# [Work instruction]
Every entry that follows must be written out exactly, apart from its pictures.
----
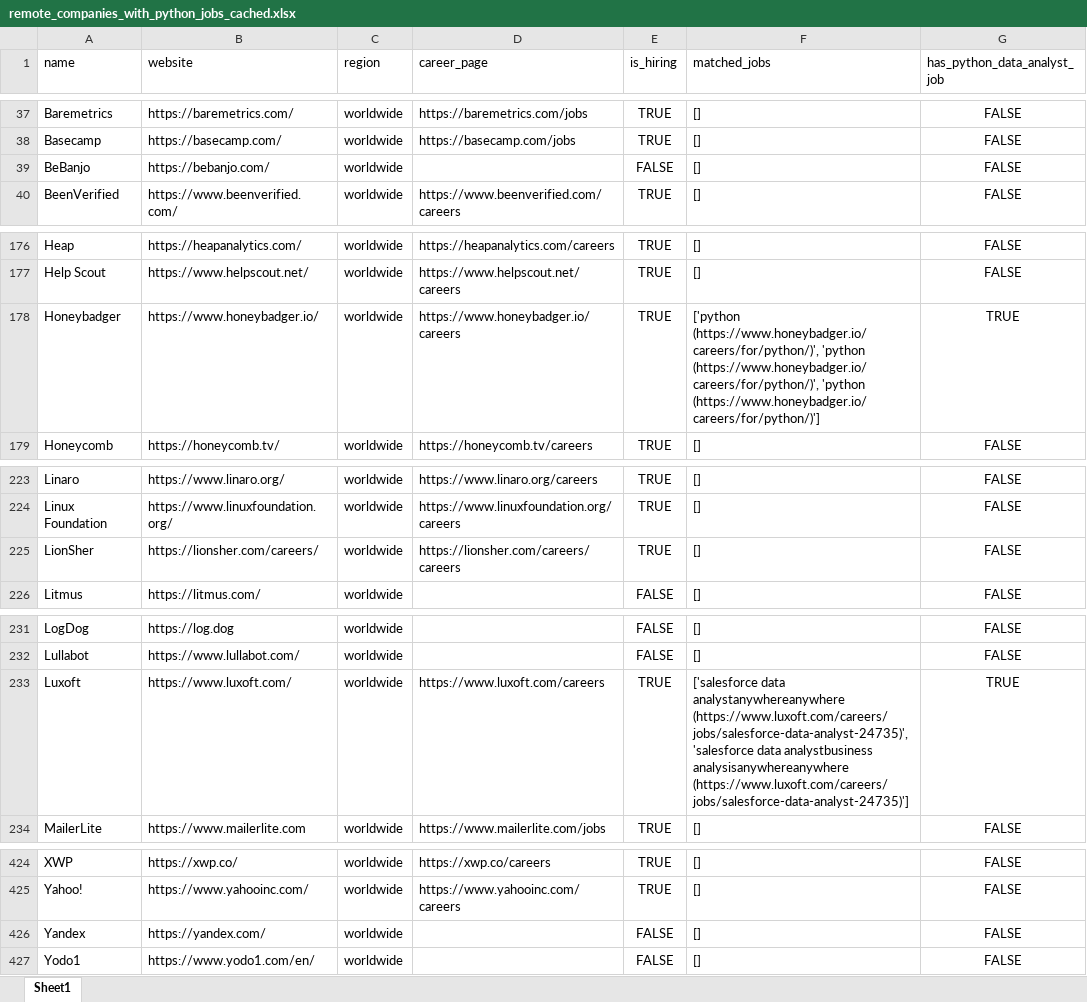
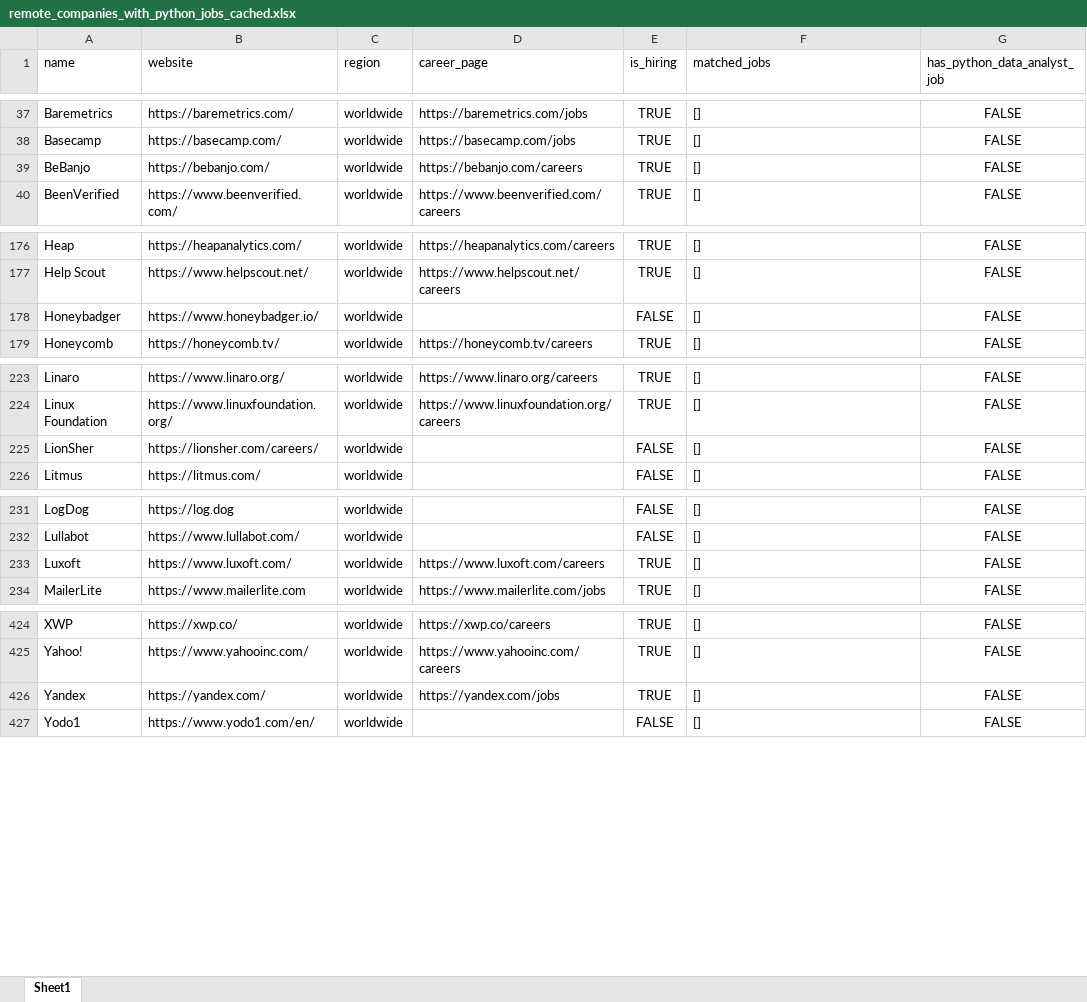
Before and after one commit to ChiaraVan1/remote-job-monitor, an Excel workbook: remote_companies_with_python_jobs_cached.xlsx, sheet Sheet1, drawn as a sheet; only a part is shown, gaps mark what is left out; values as stored, in another font and other column widths than the file's, no borders; the diff names each change by its address in the sheet, - before the commit and + after, or states it on an @@ line.

```diff
--- a/remote_companies_with_python_jobs_cached.xlsx (sheet Sheet1)
+++ b/remote_companies_with_python_jobs_cached.xlsx (sheet Sheet1)
-D39 (career_page): (empty)
+D39 (career_page): https://bebanjo.com/careers
-E39 (is_hiring): FALSE
+E39 (is_hiring): TRUE
-D178 (career_page): https://www.honeybadger.io/careers
+D178 (career_page): (empty)
-E178 (is_hiring): TRUE
+E178 (is_hiring): FALSE
-F178 (matched_jobs): ['python (https://www.honeybadger.io/careers/for/python/)', 'python (https://www.honeybadger.io/careers/for/python/)', 'python (https://www.honeybadger.io/careers/for/python/)']
+F178 (matched_jobs): []
-G178 (has_python_data_analyst_job): TRUE
+G178 (has_python_data_analyst_job): FALSE
-D225 (career_page): https://lionsher.com/careers/careers
+D225 (career_page): (empty)
-E225 (is_hiring): TRUE
+E225 (is_hiring): FALSE
-F233 (matched_jobs): ['salesforce data analystanywhereanywhere (https://www.luxoft.com/careers/jobs/salesforce-data-analyst-24735)', 'salesforce data analystbusiness analysisanywhereanywhere (https://www.luxoft.com/careers/jobs/salesforce-data-analyst-24735)']
+F233 (matched_jobs): []
-G233 (has_python_data_analyst_job): TRUE
+G233 (has_python_data_analyst_job): FALSE
-D426 (career_page): (empty)
+D426 (career_page): https://yandex.com/jobs
-E426 (is_hiring): FALSE
+E426 (is_hiring): TRUE
```
Also changed, not shown: 1 other file.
----
# [Solution below]
Before and after one commit to ChiaraVan1/remote-job-monitor, an Excel workbook: remote_companies_with_python_jobs_cached.xlsx, sheet Sheet1, drawn as a sheet; only a part is shown, gaps mark what is left out; values as stored, in another font and other column widths than the file's, no borders; the diff names each change by its address in the sheet, - before the commit and + after, or states it on an @@ line.

```diff
--- a/remote_companies_with_python_jobs_cached.xlsx (sheet Sheet1)
+++ b/remote_companies_with_python_jobs_cached.xlsx (sheet Sheet1)
-D39 (career_page): (empty)
+D39 (career_page): https://bebanjo.com/careers
-E39 (is_hiring): FALSE
+E39 (is_hiring): TRUE
-D178 (career_page): https://www.honeybadger.io/careers
+D178 (career_page): (empty)
-E178 (is_hiring): TRUE
+E178 (is_hiring): FALSE
-F178 (matched_jobs): ['python (https://www.honeybadger.io/careers/for/python/)', 'python (https://www.honeybadger.io/careers/for/python/)', 'python (https://www.honeybadger.io/careers/for/python/)']
+F178 (matched_jobs): []
-G178 (has_python_data_analyst_job): TRUE
+G178 (has_python_data_analyst_job): FALSE
-D225 (career_page): https://lionsher.com/careers/careers
+D225 (career_page): (empty)
-E225 (is_hiring): TRUE
+E225 (is_hiring): FALSE
-F233 (matched_jobs): ['salesforce data analystanywhereanywhere (https://www.luxoft.com/careers/jobs/salesforce-data-analyst-24735)', 'salesforce data analystbusiness analysisanywhereanywhere (https://www.luxoft.com/careers/jobs/salesforce-data-analyst-24735)']
+F233 (matched_jobs): []
-G233 (has_python_data_analyst_job): TRUE
+G233 (has_python_data_analyst_job): FALSE
-D426 (career_page): (empty)
+D426 (career_page): https://yandex.com/jobs
-E426 (is_hiring): FALSE
+E426 (is_hiring): TRUE
```
Also changed, not shown: 1 other file.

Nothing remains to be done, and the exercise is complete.